One warning sign is severe stomach pain.

How to treat it

Keeping your blood sugar levels within a healthy range is key to preventing or halting the nerve damage.

The first step is to overhaul your diet, particularly if you are overweight.


  • Type 2 diabetes symptoms: The sign in your eyes

As Diabetes UK explains, this can help to lower your blood sugar and reduce your risk of other complications.

A diet that is low in carbohydrates is a hard and fast way to stabilise your blood sugar levels and encourage weight loss.

You do not have to cut carbs altogether but it is important to choose sensibly the carbs you consume.

“Choose the healthier foods that contain carbs and be aware of your portion sizes,” advises Diabetes UK.

Healthy carbs include:

  • Whole grains like brown rice, buckwheat and whole oats
  • Fruit
  • Vegetables
  • Pulses such as chickpeas, beans and lentils
  • Dairy like unsweetened yoghurt and milk.

“At the same time, it’s also important to cut down on foods low in fibre such as white bread, white rice and highly-processed cereals,” adds Diabetes UK.

A helpful way to distinguish high and low-carb foods is to follow the the Glycemic Index (GI), a relative ranking of carbohydrates in foods according to how they affect blood glucose levels.

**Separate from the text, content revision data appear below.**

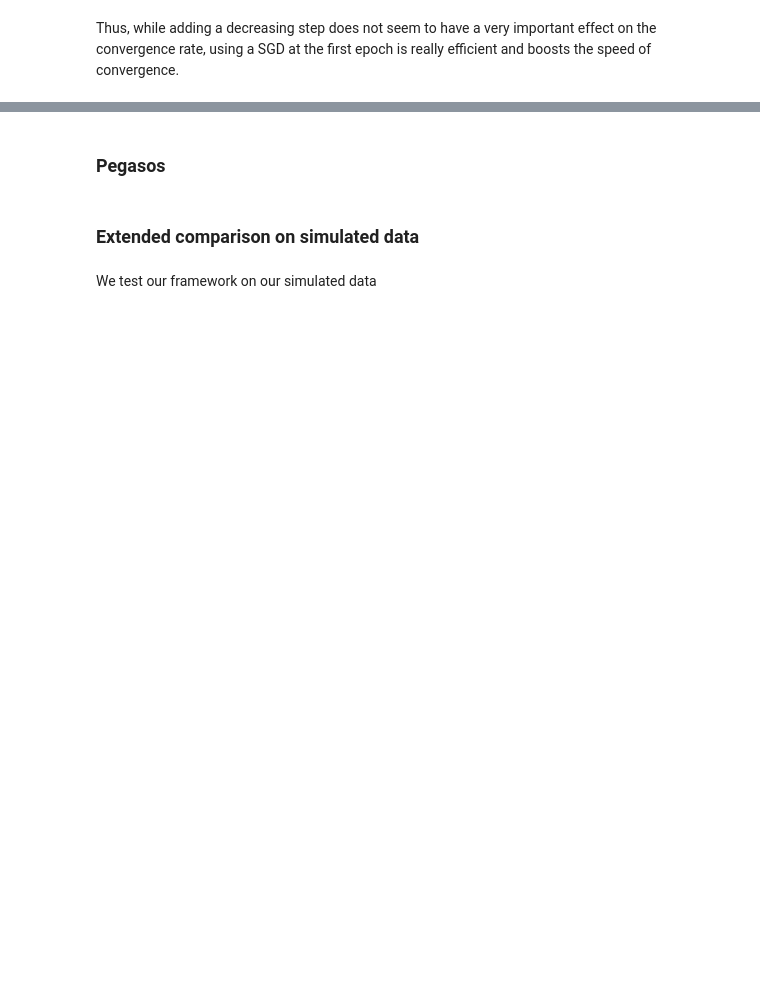
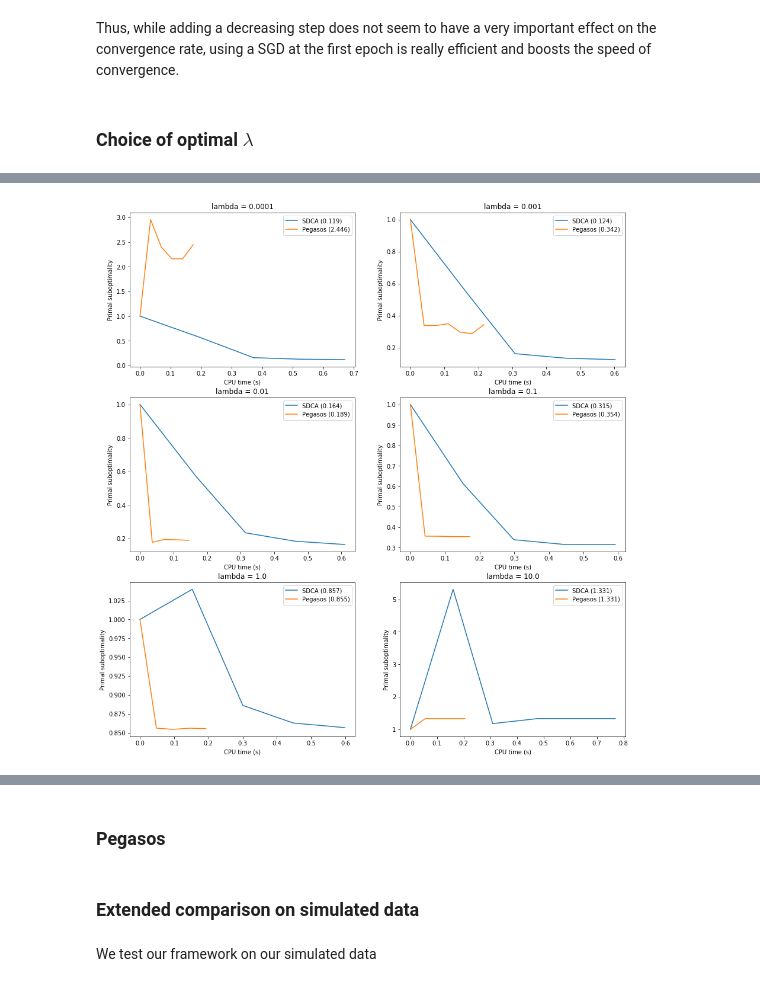
Before and after one commit to gauthier-schweitzer/soadml, a Jupyter notebook: Projet_final.ipynb, the cells around one changed output, grey strips where cells are left out. Cells and saved outputs as stored; diff of their text form; code cells hidden in the pictures; blank space fills up the shorter version.

```diff
--- a/Projet_final.ipynb
+++ b/Projet_final.ipynb
@@ -756,2 +755,35 @@ plt.show()
 # %% [markdown]
 Thus, while adding a decreasing step does not seem to have a very important effect on the convergence rate, using a SGD at the first epoch is really efficient and boosts the speed of convergence.
+# %% [markdown]
+### Choice of optimal $\lambda$
+# %%
+result=[]
+range_to_test = range (-4,2)
+pbar = ProgressBar()
+
+for i in pbar(range_to_test):
+    lamb = 1e1**(i)
+    outcome = namedtuple("outcome", (["lamb","sdca","pegasos"]))
+    out= (outcome(lamb,
+                  SDCA(X_train, Y_train, lamb, stop_thresh= 0.01,show_output= False),
+                  pegasos(X_train, Y_train, lamb, stop_thresh= 0.01,show_output= False)))
+    result.append(out)
+
+plt.figure(figsize=(15,22))
+
+for i in range(0,len(range_to_test)):
+    final_opt_sdca = result[i].sdca.primal_loss_track[-1]
+    final_opt_peg = result[i].pegasos.primal_val[-1]
+    index=int(str(int((len(range_to_test)+1)/2)+1)+'2'+str(i+1))
+    plt.subplot(index)
+    plt.plot(np.cumsum(result[i].sdca.timelaps), result[i].sdca.primal_loss_track , label="SDCA (%0.3f)" % final_opt_sdca)
+    plt.plot(np.cumsum(result[i].pegasos.rtime), result[i].pegasos.primal_val , label="Pegasos (%0.3f)" % final_opt_peg)
+    plt.ylabel("Primal suboptimality")
+    plt.xlabel("CPU time (s)")
+    plt.legend()
+    title = 'lambda = '+str(result[i].lamb)
+    plt.title(title)
+    print()
+
+plt.show()
+# %% [output]
@@ -757,0 +791 @@ Thus, while adding a decreasing step does not seem to have a very important effe
+[figure, added]
```
Also changed, not shown: parts of 43 cells of this notebook.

Another key way to stabilise your blood sugar levels while aiding weight loss is to exercise for at least 2.5 hours a week, adds the NHS.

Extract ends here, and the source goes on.